Upon reaching the door, each of them hesitated to be the one to ring the bell. Finally, with a deep breath, Don did the honors. Kathy had never known him to be nervous about social visits ever but this was different somehow.
After what seemed like hours of silent waiting, they heard the shuffle of someone walking to a door and the click of a lock. The man who opened the door wasn’t old and didn’t seem bitter in the least. He was slightly shorter than Don with dusty brown hair and the brightest blue eyes you could imagine that widened when he found two movie stars on his doorstep.

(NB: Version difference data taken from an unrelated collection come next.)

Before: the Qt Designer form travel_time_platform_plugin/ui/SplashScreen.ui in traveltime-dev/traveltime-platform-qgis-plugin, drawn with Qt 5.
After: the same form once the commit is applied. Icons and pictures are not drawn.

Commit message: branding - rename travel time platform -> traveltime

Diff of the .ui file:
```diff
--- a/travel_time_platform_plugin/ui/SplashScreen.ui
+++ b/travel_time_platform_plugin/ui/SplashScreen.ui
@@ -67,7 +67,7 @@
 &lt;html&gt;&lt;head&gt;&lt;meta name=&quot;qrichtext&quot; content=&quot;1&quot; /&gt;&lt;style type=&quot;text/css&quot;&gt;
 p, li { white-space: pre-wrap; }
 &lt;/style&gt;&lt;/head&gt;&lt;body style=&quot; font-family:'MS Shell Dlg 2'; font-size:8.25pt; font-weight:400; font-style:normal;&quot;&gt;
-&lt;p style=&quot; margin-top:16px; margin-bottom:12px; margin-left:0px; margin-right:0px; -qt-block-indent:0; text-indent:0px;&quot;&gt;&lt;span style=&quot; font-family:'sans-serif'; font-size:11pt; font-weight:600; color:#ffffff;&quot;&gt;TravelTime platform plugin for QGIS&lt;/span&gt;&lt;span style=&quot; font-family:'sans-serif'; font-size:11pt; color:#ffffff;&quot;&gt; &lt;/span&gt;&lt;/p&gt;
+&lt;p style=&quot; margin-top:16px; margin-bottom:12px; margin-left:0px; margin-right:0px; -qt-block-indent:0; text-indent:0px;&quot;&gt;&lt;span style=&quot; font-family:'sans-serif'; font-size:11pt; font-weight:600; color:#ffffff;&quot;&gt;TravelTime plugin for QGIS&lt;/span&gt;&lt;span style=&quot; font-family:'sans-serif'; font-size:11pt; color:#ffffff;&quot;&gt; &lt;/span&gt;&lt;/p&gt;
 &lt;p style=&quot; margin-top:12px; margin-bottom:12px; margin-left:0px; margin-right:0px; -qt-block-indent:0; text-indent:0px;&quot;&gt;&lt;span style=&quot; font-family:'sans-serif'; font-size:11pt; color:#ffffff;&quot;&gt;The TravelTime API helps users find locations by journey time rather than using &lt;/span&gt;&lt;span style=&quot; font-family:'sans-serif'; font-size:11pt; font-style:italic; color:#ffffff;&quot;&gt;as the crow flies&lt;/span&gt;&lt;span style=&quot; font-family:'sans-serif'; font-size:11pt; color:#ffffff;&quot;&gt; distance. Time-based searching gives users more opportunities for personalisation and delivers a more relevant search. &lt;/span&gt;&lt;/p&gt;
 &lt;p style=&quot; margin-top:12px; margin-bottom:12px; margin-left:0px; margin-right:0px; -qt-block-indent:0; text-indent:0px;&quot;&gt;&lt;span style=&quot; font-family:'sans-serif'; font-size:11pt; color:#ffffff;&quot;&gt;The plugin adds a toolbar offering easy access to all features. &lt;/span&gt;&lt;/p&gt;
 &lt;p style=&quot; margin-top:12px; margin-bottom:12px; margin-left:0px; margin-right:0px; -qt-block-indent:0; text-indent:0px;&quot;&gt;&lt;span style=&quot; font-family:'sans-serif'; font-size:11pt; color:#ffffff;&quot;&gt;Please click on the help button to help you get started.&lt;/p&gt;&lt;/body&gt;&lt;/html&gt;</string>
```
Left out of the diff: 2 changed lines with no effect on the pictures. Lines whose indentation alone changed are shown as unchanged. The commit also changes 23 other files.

“Well hi there I wasn’t expecting the presence of royalty this evening. What can I do for your highnesses?” Kathy was shocked out of her well-practiced introduction and her mouth hung open for a moment. Cosmo appeared to rethink his greeting. “Sorry, I always forget to turn my brain on when answering the door. What can I do for you?”
Kathy’s shock morphed quickly into a fantastically large smile. She had to stop herself from laughing so she could start her introduction. “I assume you’ve noticed that I’m Kathy Selden and this is Don Lockwood.”
“No kidding.” Cosmo said, leaning on the side of his doorway. “Sorry, go on.”
“We’re your downstairs neighbors and we were just coming up to introduce ourselves.”
“Awww don’t tell me I’ve been too loud. It’s my feet isn’t it? I promise I’ll tell them to shut up. Look I’m sorry I’ll stop everything and put carpets in and-”
“Woah there.” Don said, reaching out a hand in a halt kind of motion. “We’ve heard your musical skills and trust me we’re not complaining.”
Cosmo quirked an eyebrow at both of them. “If you’re not complaining then what are you doing?”
Don and Kathy smiled at each other then looked back at Cosmo. “Inviting you to dinner.” Don says smugly, his seductive nature returning in full force.
Cosmo didn’t have time to say another word as Don and Kathy handed him their gifts, first the flowers then the wine bottle. As she leaned in to hand him the bottle, Kathy said softly “Our number’s in the flowers.”
Then, with large smiles on their faces, Don and Kathy turned and left, waving back at Cosmo as they went.
Cosmo Brown is left standing in the doorway, feeling utterly confused about the interaction that has just occurred but deciding that he liked it, whatever it was. He liked it very much indeed.